▸ TASK GOAL
A verbatim printing of the entries that follow is needed; pictures must not appear in it.

[Web interface edit records]
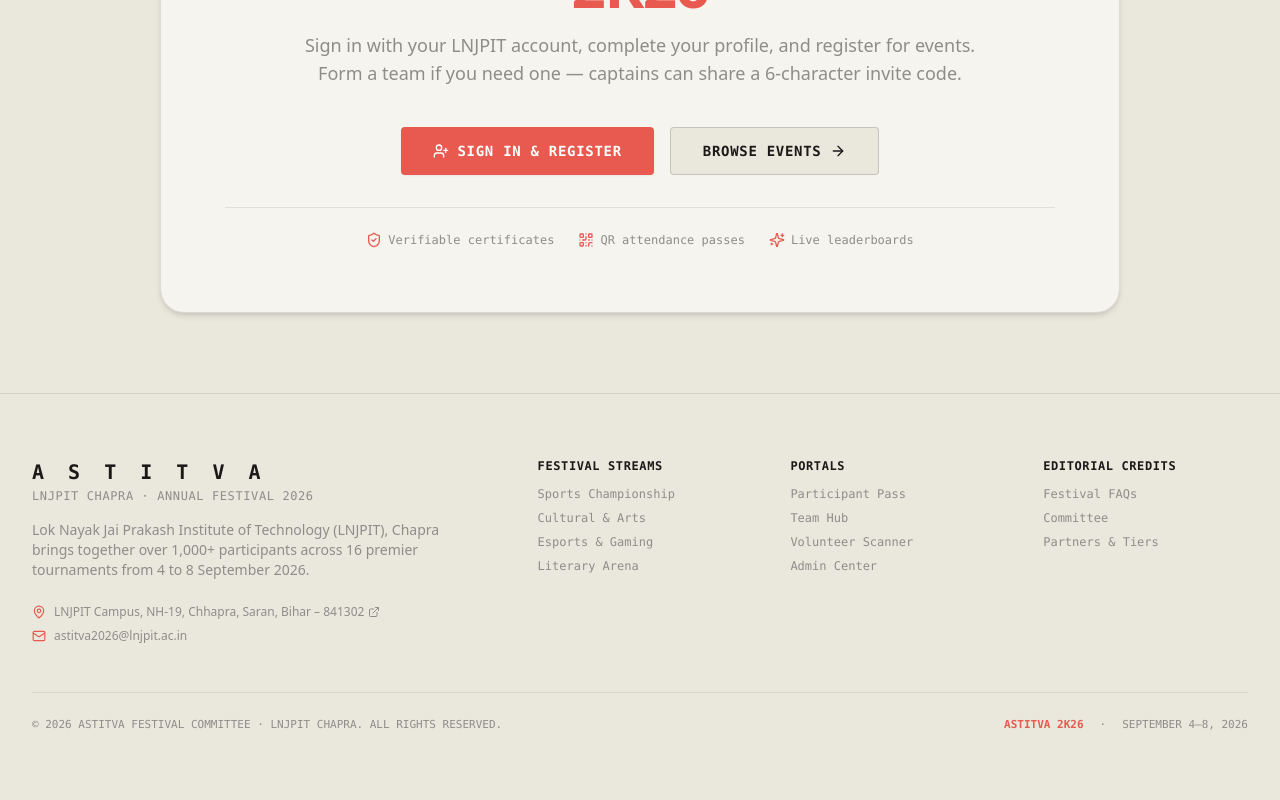
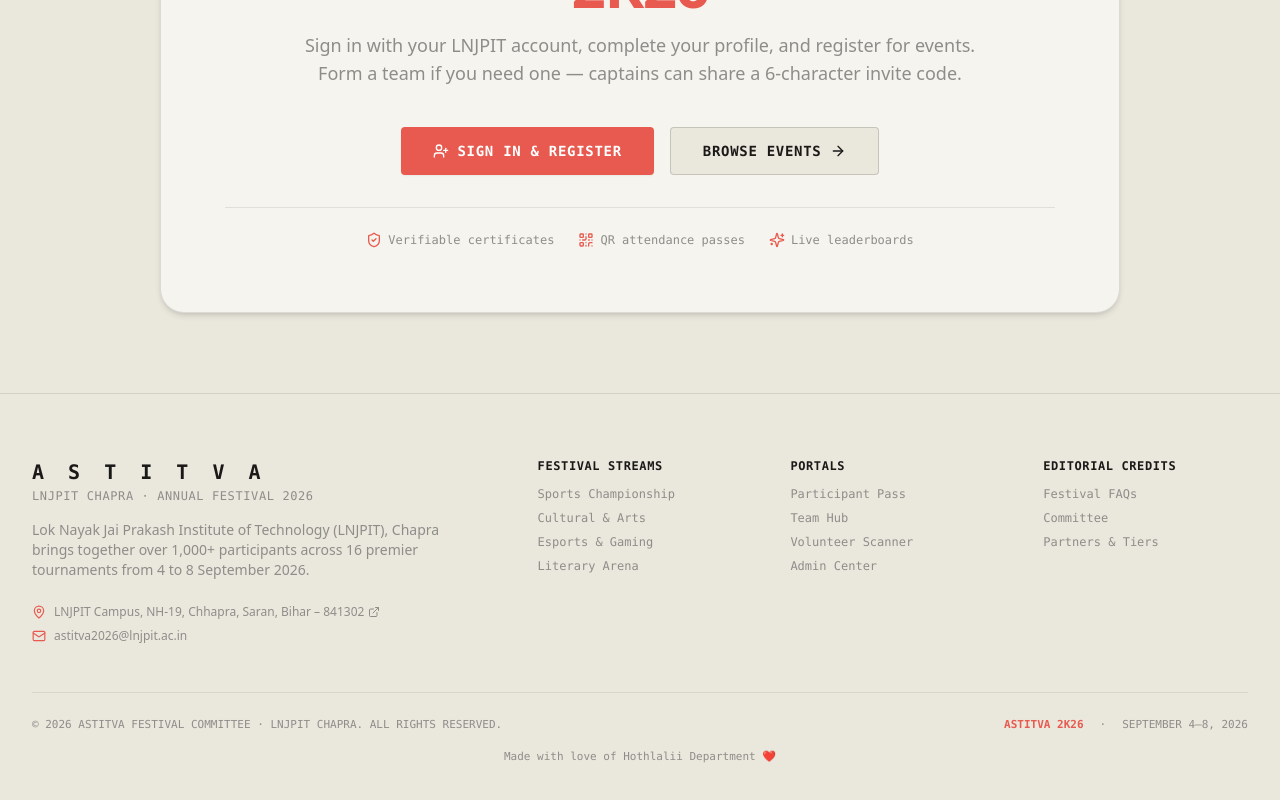
Before and after one commit to chillpill999/astitva-2k26, a Next.js app: page / in a window 1280 px wide. Shown: the part 7713-8513 px from the top of the page. Built offline with nearby package versions, Linux system fonts and the light colour scheme; no server answers; the database is empty.

Commit message:
feat: add Hothlalii Department credit to footer

```diff
--- a/components/shared/Footer.tsx
+++ b/components/shared/Footer.tsx
@@ -136,6 +136,11 @@
             <span>SEPTEMBER 4–8, 2026</span>
           </div>
         </div>
+
+        {/* Credit */}
+        <div className="mt-4 text-center text-[11px] font-mono text-[#8E8D8A]">
+          <p>Made with love of Hothlalii Department ❤️</p>
+        </div>
       </div>
     </footer>
   );
```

▸ TASK RESULT
Before and after one commit to chillpill999/astitva-2k26, a Next.js app: page / in a window 1280 px wide. Shown: the part 7713-8513 px from the top of the page. Built offline with nearby package versions, Linux system fonts and the light colour scheme; no server answers; the database is empty.

Commit message:
feat: add Hothlalii Department credit to footer

```diff
--- a/components/shared/Footer.tsx
+++ b/components/shared/Footer.tsx
@@ -136,6 +136,11 @@
             <span>SEPTEMBER 4–8, 2026</span>
           </div>
         </div>
+
+        {/* Credit */}
+        <div className="mt-4 text-center text-[11px] font-mono text-[#8E8D8A]">
+          <p>Made with love of Hothlalii Department ❤️</p>
+        </div>
       </div>
     </footer>
   );
```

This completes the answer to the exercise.